Problem requirements: Check every line of the data below for the word "asChild", then give only the number of lines that have it.

┄┄┄┄┄┄┄┄┄┄┄┄┄┄┄┄┄┄┄┄

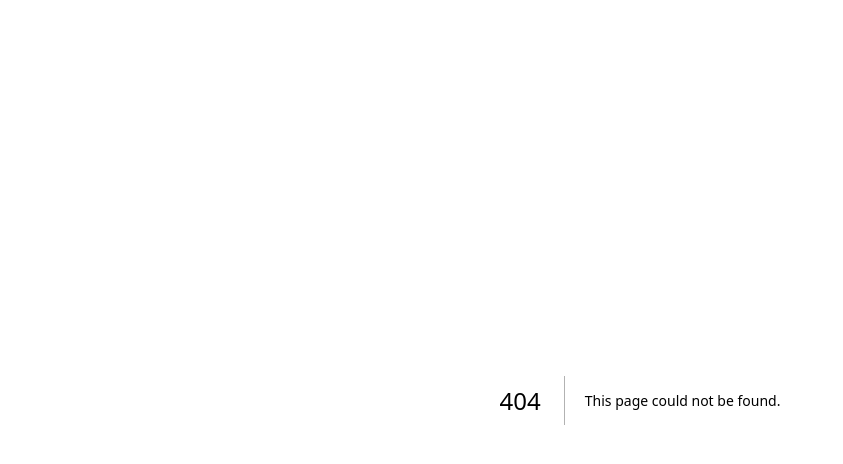
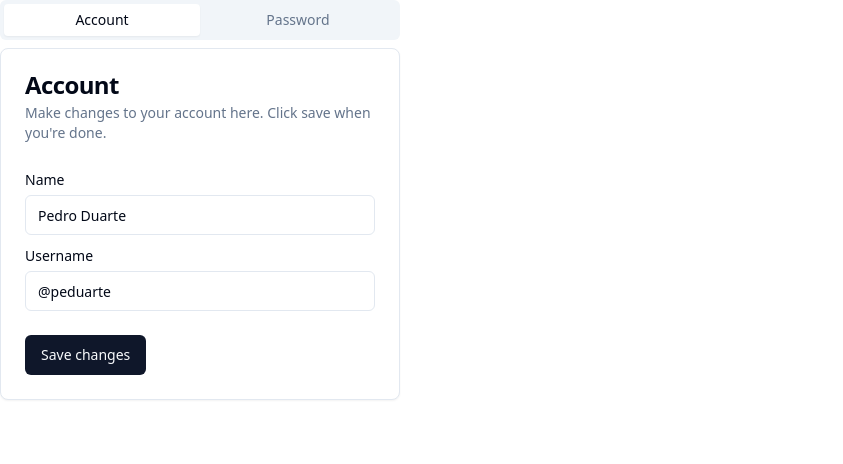
Before and after one commit to SynthCod3/ResumeWiz, a Next.js app: page /auth in a window 1280 px wide. Before the commit this address had no page. Shown: the top 464 px of the page, without its empty margins (0-843 px from the left). Built offline with nearby package versions, Linux system fonts and the light colour scheme.

Commit message:
feat(Auth):Created Auth sigin and Signup

```diff
--- /dev/null
+++ b/app/auth/page.tsx
@@ -0,0 +1,13 @@
+import { Auth } from "@/components/auth"
+
+
+
+const Authpage = () => {
+  return (
+    <div>
+        <Auth/>
+    </div>
+  )
+}
+
+export default Authpage
--- /dev/null
+++ b/components/auth.tsx
@@ -0,0 +1,74 @@
+import { Button } from "@/components/ui/button"
+import {
+  Card,
+  CardContent,
+  CardDescription,
+  CardFooter,
+  CardHeader,
+  CardTitle,
+} from "@/components/ui/card"
+import { Input } from "@/components/ui/input"
+import { Label } from "@/components/ui/label"
+import {
+  Tabs,
+  TabsContent,
+  TabsList,
+  TabsTrigger,
+} from "@/components/ui/tabs"
+
+export function Auth() {
+  return (
+    <Tabs defaultValue="account" className="w-[400px]">
+      <TabsList className="grid w-full grid-cols-2">
+        <TabsTrigger value="account">Account</TabsTrigger>
+        <TabsTrigger value="password">Password</TabsTrigger>
+      </TabsList>
+      <TabsContent value="account">
+        <Card>
+          <CardHeader>
+            <CardTitle>Account</CardTitle>
+            <CardDescription>
+              Make changes to your account here. Click save when you're done.
+            </CardDescription>
+          </CardHeader>
+          <CardContent className="space-y-2">
+            <div className="space-y-1">
+              <Label htmlFor="name">Name</Label>
+              <Input id="name" defaultValue="Pedro Duarte" />
+            </div>
+            <div className="space-y-1">
+              <Label htmlFor="username">Username</Label>
+              <Input id="username" defaultValue="@peduarte" />
+            </div>
+          </CardContent>
+          <CardFooter>
+            <Button>Save changes</Button>
+          </CardFooter>
+        </Card>
+      </TabsContent>
+      <TabsContent value="password">
+        <Card>
+          <CardHeader>
+            <CardTitle>Password</CardTitle>
+            <CardDescription>
+              Change your password here. After saving, you'll be logged out.
+            </CardDescription>
+          </CardHeader>
+          <CardContent className="space-y-2">
+            <div className="space-y-1">
+              <Label htmlFor="current">Current password</Label>
+              <Input id="current" type="password" />
+            </div>
+            <div className="space-y-1">
+              <Label htmlFor="new">New password</Label>
+              <Input id="new" type="password" />
+            </div>
+          </CardContent>
+          <CardFooter>
+            <Button>Save password</Button>
+          </CardFooter>
+        </Card>
+      </TabsContent>
+    </Tabs>
+  )
+}
--- /dev/null
+++ b/components/ui/button.tsx
@@ -0,0 +1,56 @@
+import * as React from "react"
+import { Slot } from "@radix-ui/react-slot"
+import { cva, type VariantProps } from "class-variance-authority"
+
+import { cn } from "@/lib/utils"
+
+const buttonVariants = cva(
+  "inline-flex items-center justify-center whitespace-nowrap rounded-md text-sm font-medium ring-offset-background transition-colors focus-visible:outline-none focus-visible:ring-2 focus-visible:ring-ring focus-visible:ring-offset-2 disabled:pointer-events-none disabled:opacity-50",
+  {
+    variants: {
+      variant: {
+        default: "bg-primary text-primary-foreground hover:bg-primary/90",
+        destructive:
+          "bg-destructive text-destructive-foreground hover:bg-destructive/90",
+        outline:
+          "border border-input bg-background hover:bg-accent hover:text-accent-foreground",
+        secondary:
+          "bg-secondary text-secondary-foreground hover:bg-secondary/80",
+        ghost: "hover:bg-accent hover:text-accent-foreground",
+        link: "text-primary underline-offset-4 hover:underline",
+      },
+      size: {
+        default: "h-10 px-4 py-2",
+        sm: "h-9 rounded-md px-3",
+        lg: "h-11 rounded-md px-8",
+        icon: "h-10 w-10",
+      },
+    },
+    defaultVariants: {
+      variant: "default",
+      size: "default",
+    },
+  }
+)
+
+export interface ButtonProps
+  extends React.ButtonHTMLAttributes<HTMLButtonElement>,
+    VariantProps<typeof buttonVariants> {
+  asChild?: boolean
+}
+
+const Button = React.forwardRef<HTMLButtonElement, ButtonProps>(
+  ({ className, variant, size, asChild = false, ...props }, ref) => {
+    const Comp = asChild ? Slot : "button"
+    return (
+      <Comp
+        className={cn(buttonVariants({ variant, size, className }))}
+        ref={ref}
+        {...props}
+      />
+    )
+  }
+)
+Button.displayName = "Button"
+
+export { Button, buttonVariants }
--- /dev/null
+++ b/components/ui/card.tsx
@@ -0,0 +1,79 @@
+import * as React from "react"
+
+import { cn } from "@/lib/utils"
+
+const Card = React.forwardRef<
+  HTMLDivElement,
+  React.HTMLAttributes<HTMLDivElement>
+>(({ className, ...props }, ref) => (
+  <div
+    ref={ref}
+    className={cn(
+      "rounded-lg border bg-card text-card-foreground shadow-sm",
+      className
+    )}
+    {...props}
+  />
+))
+Card.displayName = "Card"
+
+const CardHeader = React.forwardRef<
+  HTMLDivElement,
+  React.HTMLAttributes<HTMLDivElement>
+>(({ className, ...props }, ref) => (
+  <div
+    ref={ref}
+    className={cn("flex flex-col space-y-1.5 p-6", className)}
+    {...props}
+  />
+))
+CardHeader.displayName = "CardHeader"
+
+const CardTitle = React.forwardRef<
+  HTMLParagraphElement,
+  React.HTMLAttributes<HTMLHeadingElement>
+>(({ className, ...props }, ref) => (
+  <h3
+    ref={ref}
+    className={cn(
+      "text-2xl font-semibold leading-none tracking-tight",
+      className
+    )}
+    {...props}
+  />
+))
+CardTitle.displayName = "CardTitle"
+
+const CardDescription = React.forwardRef<
+  HTMLParagraphElement,
+  React.HTMLAttributes<HTMLParagraphElement>
+>(({ className, ...props }, ref) => (
+  <p
+    ref={ref}
+    className={cn("text-sm text-muted-foreground", className)}
+    {...props}
+  />
+))
+CardDescription.displayName = "CardDescription"
+
+const CardContent = React.forwardRef<
+  HTMLDivElement,
+  React.HTMLAttributes<HTMLDivElement>
+>(({ className, ...props }, ref) => (
+  <div ref={ref} className={cn("p-6 pt-0", className)} {...props} />
+))
+CardContent.displayName = "CardContent"
+
+const CardFooter = React.forwardRef<
+  HTMLDivElement,
+  React.HTMLAttributes<HTMLDivElement>
+>(({ className, ...props }, ref) => (
+  <div
+    ref={ref}
+    className={cn("flex items-center p-6 pt-0", className)}
+    {...props}
+  />
+))
+CardFooter.displayName = "CardFooter"
+
+export { Card, CardHeader, CardFooter, CardTitle, CardDescription, CardContent }
--- a/package.json
+++ b/package.json
@@ -9,8 +9,9 @@
     "lint": "next lint"
   },
   "dependencies": {
+    "@radix-ui/react-label": "^2.0.2",
+    "@radix-ui/react-slot": "^1.0.2",
     "@radix-ui/react-tabs": "^1.0.4",
-    "@radix-ui/react-label": "^2.0.2",
     "class-variance-authority": "^0.7.0",
     "clsx": "^2.1.0",
     "lucide-react": "^0.365.0",
```
Also changed, not shown: 1 other file (tests, documents, lock files or other folders).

┄┄┄┄┄┄┄┄┄┄┄┄┄┄┄┄┄┄┄┄

Answer section: 3